*** Begin section ***

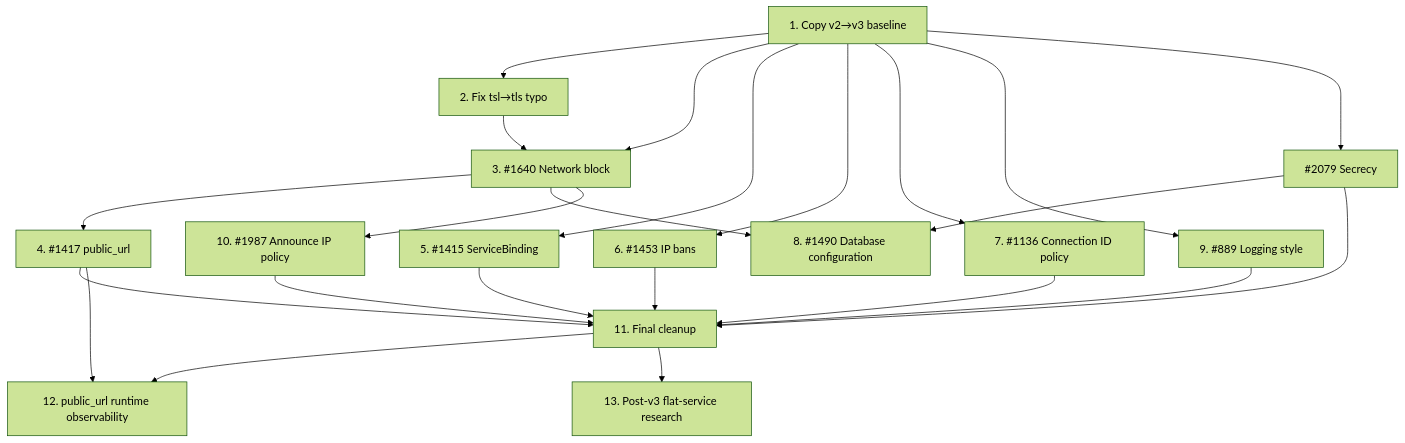
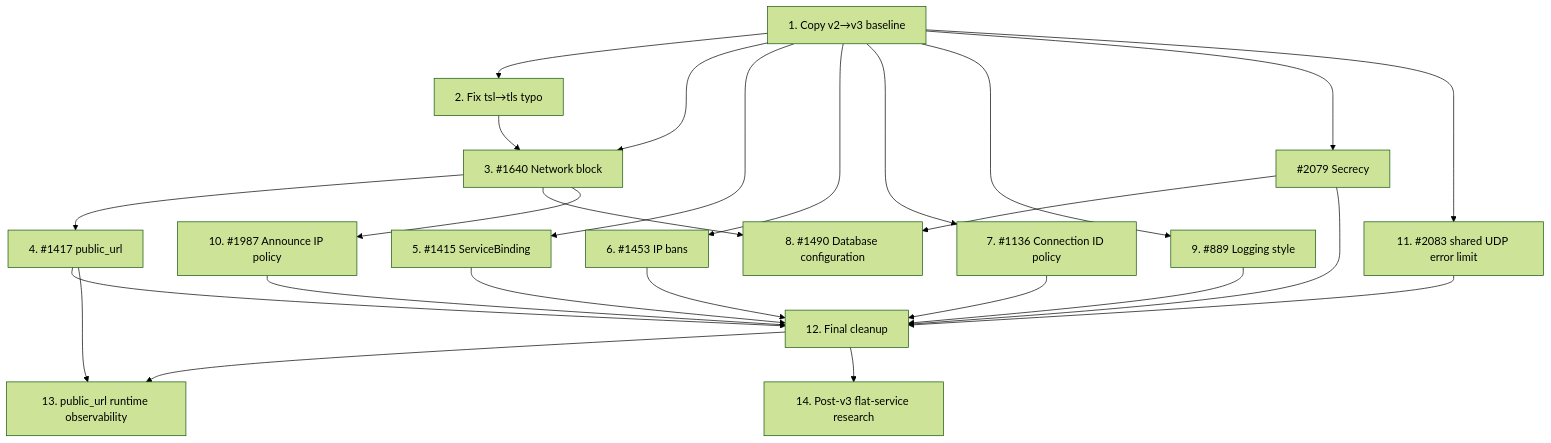
One commit to torrust/torrust-tracker changed the diagram in docs/issues/open/1978-configuration-overhaul-epic/EPIC.md. Above: the diagram before and after it, drawn with Mermaid (forest theme). The commit also changed other lines of this file and 2 other files, not shown here.

Commit message:
docs(issues): add #2083 UDP error-limit specification

````diff
--- a/docs/issues/open/1978-configuration-overhaul-epic/EPIC.md
+++ b/docs/issues/open/1978-configuration-overhaul-epic/EPIC.md
@@ -119,25 +120,27 @@
 ```mermaid
 graph TD
     sub1["1. Copy v2→v3 baseline"] --> sub2["2. Fix tsl→tls typo"]
     sub1 --> sub3["3. #1640 Network block"]
     sub1 --> sub5["5. #1415 ServiceBinding"]
     sub1 --> sub6["6. #1453 IP bans"]
       sub1 --> sub7["7. #1136 Connection ID policy"]
       sub1 --> sub9["9. #889 Logging style"]
     sub2 --> sub3
     sub3 --> sub4["4. #1417 public_url"]
       sub1 --> secrecy["#2079 Secrecy"]
       sub3 --> sub8["8. #1490 Database configuration"]
       secrecy --> sub8
       sub3 --> sub10["10. #1987 Announce IP policy"]
-      sub4 --> sub11["11. Final cleanup"]
-      sub5 --> sub11
-      sub6 --> sub11
-      sub7 --> sub11
-      secrecy --> sub11
-      sub9 --> sub11
-      sub10 --> sub11
-      sub4 --> sub12["12. public_url runtime observability"]
+      sub1 --> sub11["11. #2083 shared UDP error limit"]
+      sub4 --> sub12["12. Final cleanup"]
+      sub5 --> sub12
+      sub6 --> sub12
+      sub7 --> sub12
+      secrecy --> sub12
+      sub9 --> sub12
+      sub10 --> sub12
       sub11 --> sub12
-      sub11 --> sub13["13. Post-v3 flat-service research"]
+      sub4 --> sub13["13. public_url runtime observability"]
+      sub12 --> sub13
+      sub12 --> sub14["14. Post-v3 flat-service research"]
 ```
````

*** End section ***

Reproduce the lines above, beginning at the line with "secrecy --> sub11" and stopping after the line with "sub7 --> sub12", exactly as they are.

-      secrecy --> sub11
-      sub9 --> sub11
-      sub10 --> sub11
-      sub4 --> sub12["12. public_url runtime observability"]
+      sub1 --> sub11["11. #2083 shared UDP error limit"]
+      sub4 --> sub12["12. Final cleanup"]
+      sub5 --> sub12
+      sub6 --> sub12
+      sub7 --> sub12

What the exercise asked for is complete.